So I feel that focusing on those moments helps make these efforts visible. To make you truly appreciate how wonderfully entertaining wrestling can be when all the pieces fit, you can watch two wrestlers completely blank on the next spot or forget the name of the place they’re at right now and have it dawn on you that every great match is a spinning plate away from becoming Wrestlecrap.
Why Botchamania When So Many Alternatives Exist?
Colette’s too busy figuring out which streaming services have Citizen Cohn on to possible add “alright, we understand Botchamania has been going on for a while and you used to be relevant but now everyone mocks wrestling, and there’s like a dozen botch accounts on Twitter for AEW, so don’t you feel like the last VHS in Oxfam?”
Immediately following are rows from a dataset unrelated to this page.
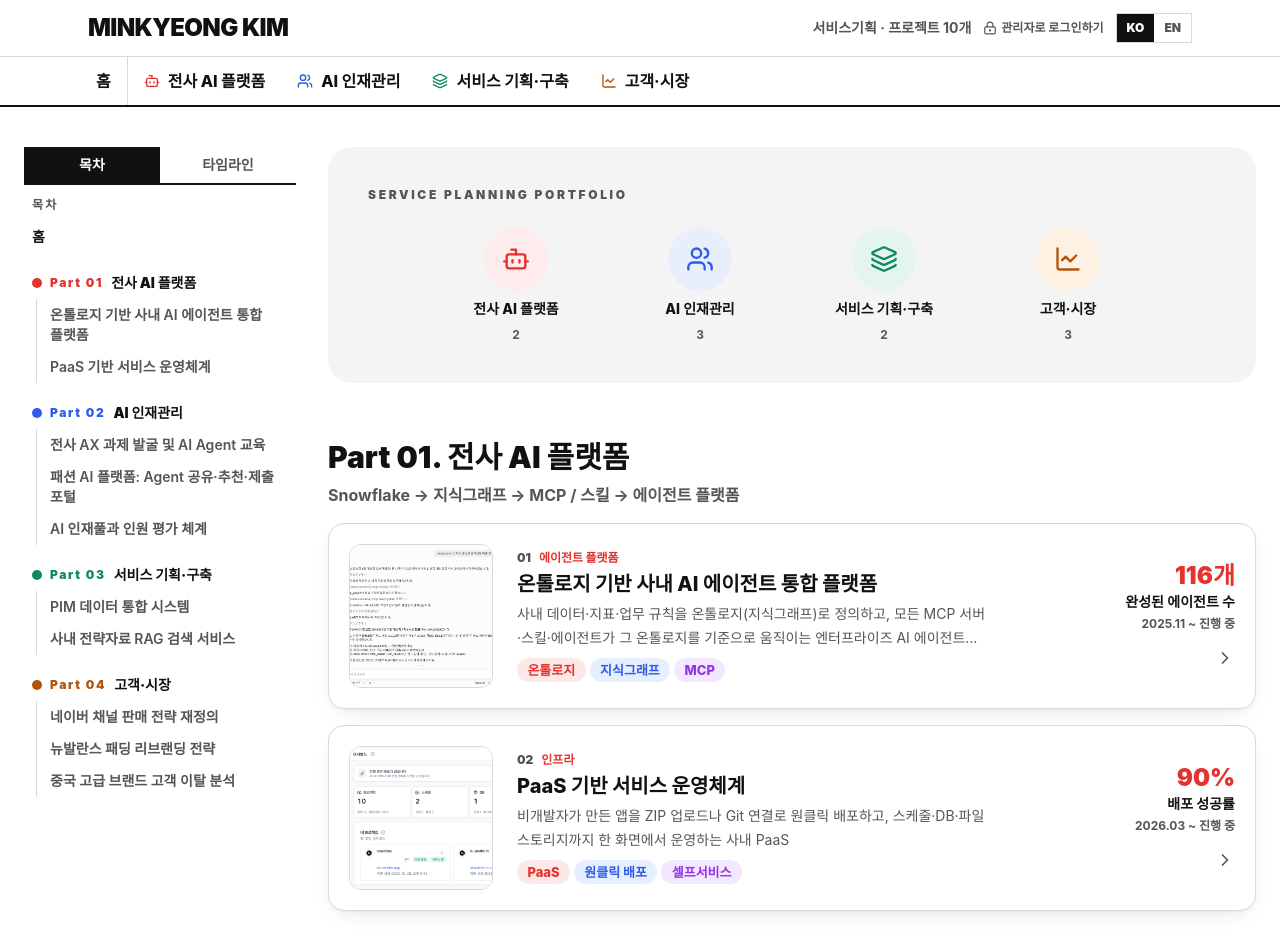
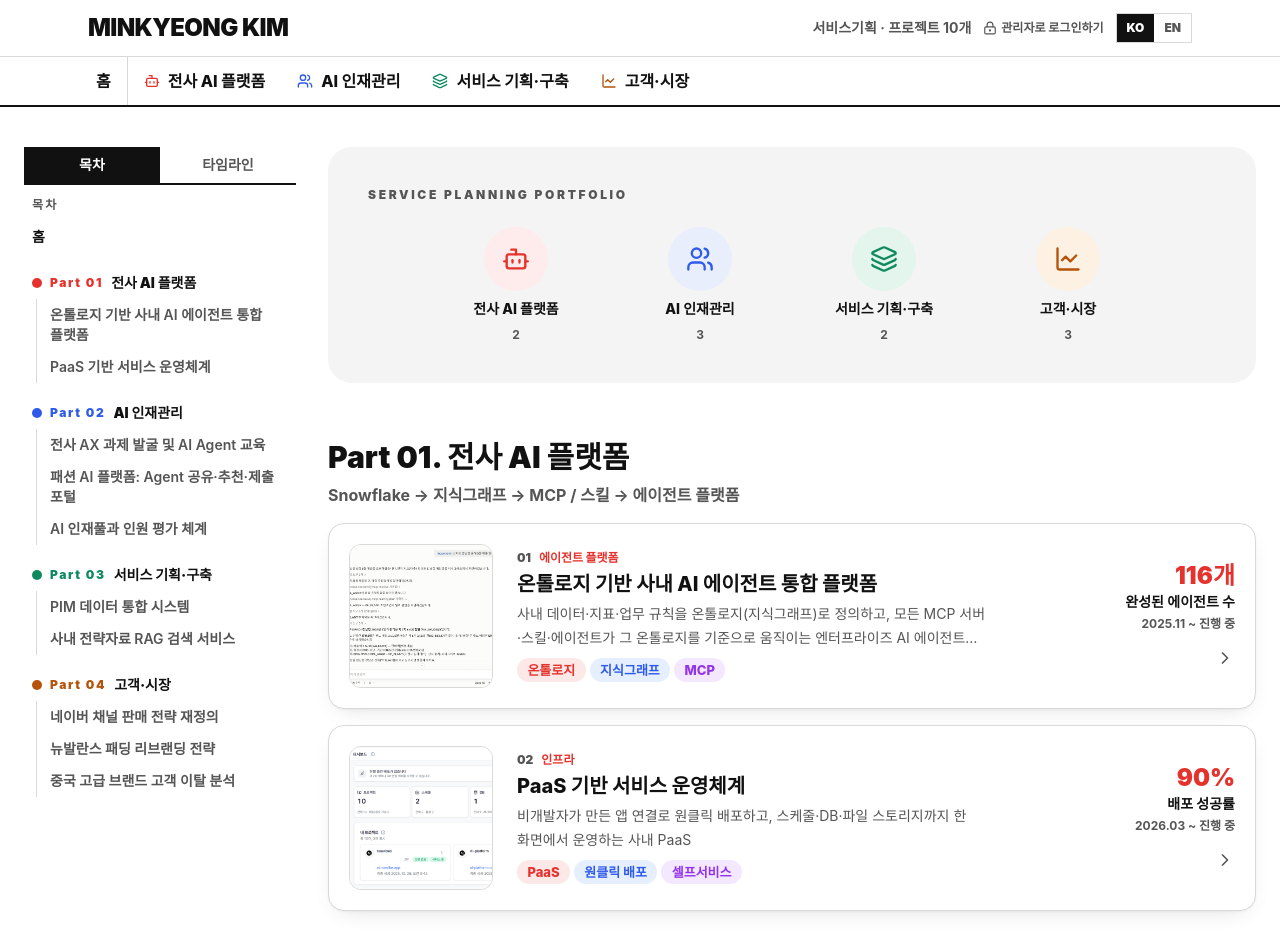
Before and after one commit to MINKYEONG-GIM/portfolio, a Next.js app: page / in a window 1280 px wide. Shown: the top 952 px of the page. Built offline with nearby package versions, Linux system fonts and the light colour scheme; no server answers; a web font is replaced by a local one.

Commit message:
PaaS 부제에서 ZIP 업로드·Git 연결 문구 삭제 (KO·EN)
Co-Authored-By: Claude Fable 5.1 <noreply@anthropic.com>

```diff
--- a/src/data/projects.en.ts
+++ b/src/data/projects.en.ts
@@ -139,7 +139,7 @@ export const PROJECTS_EN: Record<string, Partial<Project>> = {
   "daas-paas-operations": {
     group: "② Infrastructure",
     title: "PaaS-based Service Operations",
-    subtitle: "An in-house PaaS where non-developers deploy their apps with one click via ZIP upload or Git, and run schedules, DBs and file storage from one screen",
+    subtitle: "An in-house PaaS where non-developers deploy the apps they build with one click, and run schedules, DBs and file storage from one screen",
     period: "2026.03 – ongoing",
     purpose:
       "Built an in-house PaaS operating model so that line staff can deploy and run the Next.js apps they build without developer help. The aim is to reduce the causes of failed deployments and raise the success rate, while keeping schedules, databases and file storage on the same screen.",
--- a/src/data/projects.ts
+++ b/src/data/projects.ts
@@ -306,7 +306,7 @@ export const PROJECTS: Project[] = [
     part: 1,
     group: "② 인프라",
     title: "PaaS 기반 서비스 운영체계",
-    subtitle: "비개발자가 만든 앱을 ZIP 업로드나 Git 연결로 원클릭 배포하고, 스케줄·DB·파일 스토리지까지 한 화면에서 운영하는 사내 PaaS",
+    subtitle: "비개발자가 만든 앱 연결로 원클릭 배포하고, 스케줄·DB·파일 스토리지까지 한 화면에서 운영하는 사내 PaaS",
     period: "2026.03 ~ 진행 중",
     purpose:
       "현업이 직접 만든 Next.js 앱을 개발자 도움 없이 원클릭으로 배포하고 운영할 수 있는 사내 PaaS 운영체계를 구축합니다. 배포가 실패하는 원인을 줄여 배포 성공률을 높이고, 운영에 필요한 스케줄·DB·파일 스토리지를 같은 화면에서 쓰게 합니다.",
```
That’s a good point Colette. I feel the recent trend in weaponizing botches to show how bad a wrestler or company is a fascinatingly bizarre way of looking at a regular occurrence in wrestling. So I stay to help fill the gap for people who are quite happy to point and laugh with the wrestlers and not take them too seriously, because once you’ve seen Bret Hart botch you should realise that none of these mistakes mean anything.
And I’d rather have ten people watching my videos than have a thousand that think anyone’s better than Bret.
So if you’re one of those ten: hope you’re still having fun watching them, still enjoying wrestling and still have a favourite Simpsons episode.
Thanks for reading and long live Fanfyte.